Start of DATASET EXTRACT

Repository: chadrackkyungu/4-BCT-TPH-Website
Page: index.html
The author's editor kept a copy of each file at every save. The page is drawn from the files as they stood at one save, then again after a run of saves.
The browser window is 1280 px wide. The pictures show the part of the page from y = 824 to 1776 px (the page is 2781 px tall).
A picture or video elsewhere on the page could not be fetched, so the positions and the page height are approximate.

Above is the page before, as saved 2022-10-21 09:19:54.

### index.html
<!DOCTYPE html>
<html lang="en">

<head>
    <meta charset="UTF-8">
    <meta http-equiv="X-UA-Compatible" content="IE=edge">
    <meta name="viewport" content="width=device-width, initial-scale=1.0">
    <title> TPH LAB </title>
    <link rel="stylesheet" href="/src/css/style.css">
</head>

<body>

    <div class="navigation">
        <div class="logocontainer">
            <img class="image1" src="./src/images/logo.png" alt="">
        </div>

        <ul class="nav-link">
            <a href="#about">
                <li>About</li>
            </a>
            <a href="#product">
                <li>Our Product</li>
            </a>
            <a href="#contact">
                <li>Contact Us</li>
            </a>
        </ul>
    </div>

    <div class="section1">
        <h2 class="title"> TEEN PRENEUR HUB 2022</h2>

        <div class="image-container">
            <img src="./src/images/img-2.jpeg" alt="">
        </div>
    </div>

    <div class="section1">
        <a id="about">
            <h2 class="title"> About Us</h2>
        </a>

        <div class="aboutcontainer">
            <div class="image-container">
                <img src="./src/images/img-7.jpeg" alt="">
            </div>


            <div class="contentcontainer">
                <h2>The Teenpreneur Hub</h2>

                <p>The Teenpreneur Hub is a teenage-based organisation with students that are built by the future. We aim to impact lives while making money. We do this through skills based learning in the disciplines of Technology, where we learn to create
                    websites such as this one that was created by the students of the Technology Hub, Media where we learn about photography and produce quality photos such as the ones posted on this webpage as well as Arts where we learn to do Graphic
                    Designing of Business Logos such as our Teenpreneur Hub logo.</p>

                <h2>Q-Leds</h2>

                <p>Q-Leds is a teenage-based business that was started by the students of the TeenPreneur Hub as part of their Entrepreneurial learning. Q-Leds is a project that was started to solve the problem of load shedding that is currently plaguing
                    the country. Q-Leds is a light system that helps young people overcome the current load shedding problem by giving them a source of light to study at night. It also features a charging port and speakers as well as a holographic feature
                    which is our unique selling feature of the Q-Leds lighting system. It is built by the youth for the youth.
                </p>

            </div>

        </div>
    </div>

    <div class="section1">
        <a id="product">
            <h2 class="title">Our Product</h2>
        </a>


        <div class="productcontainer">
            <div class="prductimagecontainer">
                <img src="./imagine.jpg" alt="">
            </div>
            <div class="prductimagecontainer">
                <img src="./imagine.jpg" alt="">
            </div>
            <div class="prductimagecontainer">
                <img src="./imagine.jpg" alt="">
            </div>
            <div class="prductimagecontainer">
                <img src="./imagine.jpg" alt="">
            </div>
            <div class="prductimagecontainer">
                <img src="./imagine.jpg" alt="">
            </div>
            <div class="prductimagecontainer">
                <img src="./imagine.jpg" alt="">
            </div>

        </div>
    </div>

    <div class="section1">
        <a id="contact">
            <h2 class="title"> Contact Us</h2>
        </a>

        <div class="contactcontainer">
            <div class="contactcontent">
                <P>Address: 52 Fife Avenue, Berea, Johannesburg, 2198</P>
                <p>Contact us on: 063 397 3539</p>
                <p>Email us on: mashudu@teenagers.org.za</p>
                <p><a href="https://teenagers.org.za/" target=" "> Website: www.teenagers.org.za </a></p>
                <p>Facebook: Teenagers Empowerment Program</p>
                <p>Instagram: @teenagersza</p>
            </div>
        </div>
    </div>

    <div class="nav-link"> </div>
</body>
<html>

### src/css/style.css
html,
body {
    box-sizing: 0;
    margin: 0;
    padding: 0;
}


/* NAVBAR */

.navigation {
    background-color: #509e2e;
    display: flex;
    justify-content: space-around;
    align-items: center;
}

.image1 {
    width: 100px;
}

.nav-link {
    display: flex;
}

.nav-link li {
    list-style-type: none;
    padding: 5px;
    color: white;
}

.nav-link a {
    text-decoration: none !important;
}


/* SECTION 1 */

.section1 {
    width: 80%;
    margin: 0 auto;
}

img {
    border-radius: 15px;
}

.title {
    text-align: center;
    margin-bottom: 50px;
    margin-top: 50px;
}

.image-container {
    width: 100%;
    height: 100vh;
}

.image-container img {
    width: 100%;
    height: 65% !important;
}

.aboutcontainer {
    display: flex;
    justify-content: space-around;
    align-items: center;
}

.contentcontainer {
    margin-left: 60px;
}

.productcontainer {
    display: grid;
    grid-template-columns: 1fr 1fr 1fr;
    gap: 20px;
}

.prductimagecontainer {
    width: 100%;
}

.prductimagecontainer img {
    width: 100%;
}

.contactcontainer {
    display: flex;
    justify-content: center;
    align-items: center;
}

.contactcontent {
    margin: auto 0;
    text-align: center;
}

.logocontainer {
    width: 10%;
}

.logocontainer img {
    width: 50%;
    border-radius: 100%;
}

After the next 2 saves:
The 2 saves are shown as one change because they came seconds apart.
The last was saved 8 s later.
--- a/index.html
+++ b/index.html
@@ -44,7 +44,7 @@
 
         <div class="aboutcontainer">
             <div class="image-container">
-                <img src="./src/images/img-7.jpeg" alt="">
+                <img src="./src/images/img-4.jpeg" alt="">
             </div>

End of DATASET EXTRACT

■ **WORK INSTRUCTIONS**: Every record should be output precisely as it was given.

■ **WRITTEN REPLY**:
Repository: chadrackkyungu/4-BCT-TPH-Website
Page: index.html
The author's editor kept a copy of each file at every save. The page is drawn from the files as they stood at one save, then again after a run of saves.
The browser window is 1280 px wide. The pictures show the part of the page from y = 824 to 1776 px (the page is 2781 px tall).
A picture or video elsewhere on the page could not be fetched, so the positions and the page height are approximate.

Above is the page before, as saved 2022-10-21 09:19:54.

### index.html
<!DOCTYPE html>
<html lang="en">

<head>
    <meta charset="UTF-8">
    <meta http-equiv="X-UA-Compatible" content="IE=edge">
    <meta name="viewport" content="width=device-width, initial-scale=1.0">
    <title> TPH LAB </title>
    <link rel="stylesheet" href="/src/css/style.css">
</head>

<body>

    <div class="navigation">
        <div class="logocontainer">
            <img class="image1" src="./src/images/logo.png" alt="">
        </div>

        <ul class="nav-link">
            <a href="#about">
                <li>About</li>
            </a>
            <a href="#product">
                <li>Our Product</li>
            </a>
            <a href="#contact">
                <li>Contact Us</li>
            </a>
        </ul>
    </div>

    <div class="section1">
        <h2 class="title"> TEEN PRENEUR HUB 2022</h2>

        <div class="image-container">
            <img src="./src/images/img-2.jpeg" alt="">
        </div>
    </div>

    <div class="section1">
        <a id="about">
            <h2 class="title"> About Us</h2>
        </a>

        <div class="aboutcontainer">
            <div class="image-container">
                <img src="./src/images/img-7.jpeg" alt="">
            </div>


            <div class="contentcontainer">
                <h2>The Teenpreneur Hub</h2>

                <p>The Teenpreneur Hub is a teenage-based organisation with students that are built by the future. We aim to impact lives while making money. We do this through skills based learning in the disciplines of Technology, where we learn to create
                    websites such as this one that was created by the students of the Technology Hub, Media where we learn about photography and produce quality photos such as the ones posted on this webpage as well as Arts where we learn to do Graphic
                    Designing of Business Logos such as our Teenpreneur Hub logo.</p>

                <h2>Q-Leds</h2>

                <p>Q-Leds is a teenage-based business that was started by the students of the TeenPreneur Hub as part of their Entrepreneurial learning. Q-Leds is a project that was started to solve the problem of load shedding that is currently plaguing
                    the country. Q-Leds is a light system that helps young people overcome the current load shedding problem by giving them a source of light to study at night. It also features a charging port and speakers as well as a holographic feature
                    which is our unique selling feature of the Q-Leds lighting system. It is built by the youth for the youth.
                </p>

            </div>

        </div>
    </div>

    <div class="section1">
        <a id="product">
            <h2 class="title">Our Product</h2>
        </a>


        <div class="productcontainer">
            <div class="prductimagecontainer">
                <img src="./imagine.jpg" alt="">
            </div>
            <div class="prductimagecontainer">
                <img src="./imagine.jpg" alt="">
            </div>
            <div class="prductimagecontainer">
                <img src="./imagine.jpg" alt="">
            </div>
            <div class="prductimagecontainer">
                <img src="./imagine.jpg" alt="">
            </div>
            <div class="prductimagecontainer">
                <img src="./imagine.jpg" alt="">
            </div>
            <div class="prductimagecontainer">
                <img src="./imagine.jpg" alt="">
            </div>

        </div>
    </div>

    <div class="section1">
        <a id="contact">
            <h2 class="title"> Contact Us</h2>
        </a>

        <div class="contactcontainer">
            <div class="contactcontent">
                <P>Address: 52 Fife Avenue, Berea, Johannesburg, 2198</P>
                <p>Contact us on: 063 397 3539</p>
                <p>Email us on: mashudu@teenagers.org.za</p>
                <p><a href="https://teenagers.org.za/" target=" "> Website: www.teenagers.org.za </a></p>
                <p>Facebook: Teenagers Empowerment Program</p>
                <p>Instagram: @teenagersza</p>
            </div>
        </div>
    </div>

    <div class="nav-link"> </div>
</body>
<html>

### src/css/style.css
html,
body {
    box-sizing: 0;
    margin: 0;
    padding: 0;
}


/* NAVBAR */

.navigation {
    background-color: #509e2e;
    display: flex;
    justify-content: space-around;
    align-items: center;
}

.image1 {
    width: 100px;
}

.nav-link {
    display: flex;
}

.nav-link li {
    list-style-type: none;
    padding: 5px;
    color: white;
}

.nav-link a {
    text-decoration: none !important;
}


/* SECTION 1 */

.section1 {
    width: 80%;
    margin: 0 auto;
}

img {
    border-radius: 15px;
}

.title {
    text-align: center;
    margin-bottom: 50px;
    margin-top: 50px;
}

.image-container {
    width: 100%;
    height: 100vh;
}

.image-container img {
    width: 100%;
    height: 65% !important;
}

.aboutcontainer {
    display: flex;
    justify-content: space-around;
    align-items: center;
}

.contentcontainer {
    margin-left: 60px;
}

.productcontainer {
    display: grid;
    grid-template-columns: 1fr 1fr 1fr;
    gap: 20px;
}

.prductimagecontainer {
    width: 100%;
}

.prductimagecontainer img {
    width: 100%;
}

.contactcontainer {
    display: flex;
    justify-content: center;
    align-items: center;
}

.contactcontent {
    margin: auto 0;
    text-align: center;
}

.logocontainer {
    width: 10%;
}

.logocontainer img {
    width: 50%;
    border-radius: 100%;
}

After the next 2 saves:
The 2 saves are shown as one change because they came seconds apart.
The last was saved 8 s later.
--- a/index.html
+++ b/index.html
@@ -44,7 +44,7 @@
 
         <div class="aboutcontainer">
             <div class="image-container">
-                <img src="./src/images/img-7.jpeg" alt="">
+                <img src="./src/images/img-4.jpeg" alt="">
             </div>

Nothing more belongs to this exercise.